Mission: The mission of the "Association of shelters in the Czech Republic" represents the people and organisations providing support to homeless people and those at risk of losing their homes.
Objectives: The Association has 84 members and its activities are aimed at achieve the following objectives:
- To collaborate with other organisations concerned with the issues that homeless people face.
- To create a cooperative network of shelters and other support services for people to people in need.
- To create a unified platform for negotiations with the state, legislative and local government and other authorities at all levels of government.
- • To perform consulting, training, consultancy and information services designed to meet the needs of our members.
One of the Association’s activities in the Czech Republic concerns education and we organise and participate in training support workers, homeless people and the public.
The Ius Medicine Fundation (Ius) was founded in 2011 by the doctor of law Dorota Karkowska. Its primary mission is to support human rights in the public health sector by fostering the creation of good legislation through research and advocacy initiatives.
The Foundation provides opinions on existing legislation, suggests necessary amendments and submits its own proposals. It monitors the implementation of the right to proper health care by the public health bodies by issuing regular monitoring reports on the rights of patients. The Foundation, which has a relatively small staff team (3 people), cooperates with many stakeholders engaged in public health issues, including third sector and public bodies. These include specialists and advocates for patients’ rights, community psychiatry, harm reduction programs and HIV/AIDS prevention and awareness.

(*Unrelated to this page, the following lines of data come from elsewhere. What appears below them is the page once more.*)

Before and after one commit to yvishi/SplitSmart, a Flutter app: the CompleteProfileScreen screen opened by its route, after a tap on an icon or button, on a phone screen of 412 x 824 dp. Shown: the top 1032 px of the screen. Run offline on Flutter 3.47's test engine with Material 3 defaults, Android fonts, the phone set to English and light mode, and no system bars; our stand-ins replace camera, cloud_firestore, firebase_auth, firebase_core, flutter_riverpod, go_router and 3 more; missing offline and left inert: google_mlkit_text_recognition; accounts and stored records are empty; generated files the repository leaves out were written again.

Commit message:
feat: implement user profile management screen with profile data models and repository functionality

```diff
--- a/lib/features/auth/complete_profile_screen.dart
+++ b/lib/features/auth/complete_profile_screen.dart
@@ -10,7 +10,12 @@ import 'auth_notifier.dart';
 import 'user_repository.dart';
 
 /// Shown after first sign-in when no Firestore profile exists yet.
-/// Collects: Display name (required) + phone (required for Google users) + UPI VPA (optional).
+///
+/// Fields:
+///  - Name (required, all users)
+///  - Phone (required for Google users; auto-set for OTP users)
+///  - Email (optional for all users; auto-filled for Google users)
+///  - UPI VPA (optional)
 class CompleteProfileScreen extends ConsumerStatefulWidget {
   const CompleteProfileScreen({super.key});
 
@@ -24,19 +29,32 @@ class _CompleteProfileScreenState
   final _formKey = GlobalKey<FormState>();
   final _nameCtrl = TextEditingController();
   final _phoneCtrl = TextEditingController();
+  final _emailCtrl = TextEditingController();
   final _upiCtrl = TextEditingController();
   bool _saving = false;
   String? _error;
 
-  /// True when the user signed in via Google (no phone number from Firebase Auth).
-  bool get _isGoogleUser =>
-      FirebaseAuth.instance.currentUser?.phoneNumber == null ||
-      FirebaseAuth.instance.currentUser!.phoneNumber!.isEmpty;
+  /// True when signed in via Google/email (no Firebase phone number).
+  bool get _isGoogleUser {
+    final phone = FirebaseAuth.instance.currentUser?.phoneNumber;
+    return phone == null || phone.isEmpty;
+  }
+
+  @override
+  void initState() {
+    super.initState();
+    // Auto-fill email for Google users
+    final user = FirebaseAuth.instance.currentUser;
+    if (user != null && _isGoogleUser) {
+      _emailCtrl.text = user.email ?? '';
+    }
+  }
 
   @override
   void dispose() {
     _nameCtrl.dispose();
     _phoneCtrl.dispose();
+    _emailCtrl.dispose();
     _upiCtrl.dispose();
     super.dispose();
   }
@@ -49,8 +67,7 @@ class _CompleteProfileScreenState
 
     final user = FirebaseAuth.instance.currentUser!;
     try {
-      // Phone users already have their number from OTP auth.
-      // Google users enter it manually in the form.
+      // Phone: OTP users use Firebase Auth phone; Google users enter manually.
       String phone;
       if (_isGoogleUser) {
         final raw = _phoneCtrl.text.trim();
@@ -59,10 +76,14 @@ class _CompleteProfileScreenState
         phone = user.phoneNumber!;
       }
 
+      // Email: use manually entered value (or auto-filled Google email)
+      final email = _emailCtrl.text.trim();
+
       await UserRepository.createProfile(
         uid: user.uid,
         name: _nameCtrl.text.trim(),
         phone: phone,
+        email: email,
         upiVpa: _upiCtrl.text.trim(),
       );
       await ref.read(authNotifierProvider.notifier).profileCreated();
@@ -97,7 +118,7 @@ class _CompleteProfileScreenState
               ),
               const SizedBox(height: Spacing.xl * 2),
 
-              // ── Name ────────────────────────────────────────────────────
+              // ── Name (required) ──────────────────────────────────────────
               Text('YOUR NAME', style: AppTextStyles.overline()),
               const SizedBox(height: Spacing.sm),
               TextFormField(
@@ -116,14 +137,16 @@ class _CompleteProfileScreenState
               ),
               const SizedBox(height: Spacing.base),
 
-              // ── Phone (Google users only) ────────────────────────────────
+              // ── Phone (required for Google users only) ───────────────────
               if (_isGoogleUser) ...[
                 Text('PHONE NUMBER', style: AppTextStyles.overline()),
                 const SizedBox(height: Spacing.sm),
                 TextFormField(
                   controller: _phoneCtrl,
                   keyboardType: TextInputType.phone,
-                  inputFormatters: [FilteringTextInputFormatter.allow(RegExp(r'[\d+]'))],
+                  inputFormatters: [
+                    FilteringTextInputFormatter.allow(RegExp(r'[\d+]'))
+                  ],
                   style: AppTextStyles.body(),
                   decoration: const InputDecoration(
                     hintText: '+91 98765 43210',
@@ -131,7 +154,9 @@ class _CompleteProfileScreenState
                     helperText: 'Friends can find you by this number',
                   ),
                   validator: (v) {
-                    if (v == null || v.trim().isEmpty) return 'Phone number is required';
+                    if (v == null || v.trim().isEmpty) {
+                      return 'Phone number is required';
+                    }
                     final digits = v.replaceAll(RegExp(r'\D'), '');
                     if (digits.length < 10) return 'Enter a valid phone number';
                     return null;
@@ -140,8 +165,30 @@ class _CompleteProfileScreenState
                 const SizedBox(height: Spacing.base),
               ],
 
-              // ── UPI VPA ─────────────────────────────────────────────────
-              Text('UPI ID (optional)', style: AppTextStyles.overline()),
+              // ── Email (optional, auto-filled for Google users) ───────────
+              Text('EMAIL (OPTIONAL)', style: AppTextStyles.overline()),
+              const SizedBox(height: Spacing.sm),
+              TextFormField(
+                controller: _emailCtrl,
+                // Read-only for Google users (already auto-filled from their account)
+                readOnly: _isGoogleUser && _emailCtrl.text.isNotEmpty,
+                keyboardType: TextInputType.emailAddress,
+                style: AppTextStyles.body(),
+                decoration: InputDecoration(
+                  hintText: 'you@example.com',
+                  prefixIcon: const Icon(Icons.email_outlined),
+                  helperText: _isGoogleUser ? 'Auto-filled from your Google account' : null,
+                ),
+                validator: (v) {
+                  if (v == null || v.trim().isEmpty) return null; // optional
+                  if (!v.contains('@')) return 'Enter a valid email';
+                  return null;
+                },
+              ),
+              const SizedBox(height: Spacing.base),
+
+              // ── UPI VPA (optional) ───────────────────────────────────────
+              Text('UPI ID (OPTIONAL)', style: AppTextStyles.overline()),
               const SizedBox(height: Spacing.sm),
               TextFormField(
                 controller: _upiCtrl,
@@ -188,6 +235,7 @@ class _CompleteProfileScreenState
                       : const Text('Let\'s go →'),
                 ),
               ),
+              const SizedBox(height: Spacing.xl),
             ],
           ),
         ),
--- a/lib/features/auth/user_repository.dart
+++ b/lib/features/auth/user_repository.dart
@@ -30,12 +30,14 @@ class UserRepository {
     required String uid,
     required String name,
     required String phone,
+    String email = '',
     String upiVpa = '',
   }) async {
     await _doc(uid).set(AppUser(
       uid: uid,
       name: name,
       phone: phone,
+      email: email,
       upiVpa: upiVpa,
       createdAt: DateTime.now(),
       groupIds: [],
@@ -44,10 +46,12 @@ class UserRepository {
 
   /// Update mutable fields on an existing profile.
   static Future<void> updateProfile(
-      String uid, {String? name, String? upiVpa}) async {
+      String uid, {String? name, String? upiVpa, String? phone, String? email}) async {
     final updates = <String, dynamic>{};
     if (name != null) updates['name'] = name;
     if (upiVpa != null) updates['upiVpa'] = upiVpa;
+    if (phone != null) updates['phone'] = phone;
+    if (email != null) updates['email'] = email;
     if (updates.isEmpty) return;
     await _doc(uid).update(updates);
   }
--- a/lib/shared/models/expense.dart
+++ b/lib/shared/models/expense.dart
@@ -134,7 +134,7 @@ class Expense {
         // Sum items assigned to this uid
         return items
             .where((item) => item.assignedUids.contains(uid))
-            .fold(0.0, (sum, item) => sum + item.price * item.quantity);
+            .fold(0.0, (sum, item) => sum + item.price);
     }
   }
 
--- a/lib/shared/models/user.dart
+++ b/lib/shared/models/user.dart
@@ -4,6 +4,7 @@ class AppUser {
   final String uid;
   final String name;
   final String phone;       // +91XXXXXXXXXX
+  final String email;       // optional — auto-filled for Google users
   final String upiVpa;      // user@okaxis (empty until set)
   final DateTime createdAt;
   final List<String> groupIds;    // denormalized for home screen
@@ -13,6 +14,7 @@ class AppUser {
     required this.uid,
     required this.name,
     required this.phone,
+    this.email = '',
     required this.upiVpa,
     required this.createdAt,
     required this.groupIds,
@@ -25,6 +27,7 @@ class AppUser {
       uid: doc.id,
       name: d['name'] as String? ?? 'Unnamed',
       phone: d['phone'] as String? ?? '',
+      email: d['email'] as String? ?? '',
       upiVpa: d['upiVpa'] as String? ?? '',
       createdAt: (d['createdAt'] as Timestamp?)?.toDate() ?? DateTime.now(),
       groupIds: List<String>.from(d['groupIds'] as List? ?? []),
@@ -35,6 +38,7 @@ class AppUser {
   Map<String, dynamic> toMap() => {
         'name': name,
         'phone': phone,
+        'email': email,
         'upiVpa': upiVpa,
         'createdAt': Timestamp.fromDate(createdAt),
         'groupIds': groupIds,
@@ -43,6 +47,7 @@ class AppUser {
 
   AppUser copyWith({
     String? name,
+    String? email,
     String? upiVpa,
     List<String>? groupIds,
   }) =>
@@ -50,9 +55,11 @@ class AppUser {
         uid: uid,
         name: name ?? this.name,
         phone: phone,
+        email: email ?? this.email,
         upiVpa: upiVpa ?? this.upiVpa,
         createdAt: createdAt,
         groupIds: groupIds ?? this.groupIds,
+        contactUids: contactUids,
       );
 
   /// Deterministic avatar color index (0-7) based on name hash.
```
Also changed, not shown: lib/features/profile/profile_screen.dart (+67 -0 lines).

Although the Foundation is relatively new, it has already implemented two projects at the national level: a campaign to raise awareness - “The Rights of Patients – Your Rights” and a self-regulating initiative for organisations working with patients from health care institutions - “Ethical code of the Patients’ Organisations”. Both projects were funded through “Swiss Contribution”.
Since April 2014, the Foundation has lead the project “Housing First – Evidence based Advocacy” (http://www.czynajpierwmieszkanie.pl/) in partnership with the Camillian Mission of Social Assistance and the Salvation Army in Iceland. The project offers sustainable evidenced-based advocacy for a change in attitudes towards support systems for severely excluded homeless people. Evidence is collected through desk and empirical research based on data accumulated by those providing support to this group (extent of the problem, real institutional and individual cost of the problem and stakeholders’ attitudes) and disseminated in stakeholder consultation seminars and conferences, websites, online newsletters and other publications.
The goal of the project is to create a foundation for a future implementation of ‘Housing First’ programs. Through implementing the HFEA project, the Ius Medicinae Foundation plans to become an important stakeholder in the field of homelessness, especially as an advocate of housing led solutions to the issues faced by people experiencing homelessness and mental health difficulties. Our expertise on community psychiatry makes us believe that Housing First is critical in establishing sustainable solutions for this target group. Apart from the HFEA project, we have other ongoing projects dedicated to monitoring the rights of patients with an emphasis on the issue of homelessness. We have observed that many psychiatric patients are experiencing very difficult or even marginal housing situations and we want to help meet their needs by advocating for them.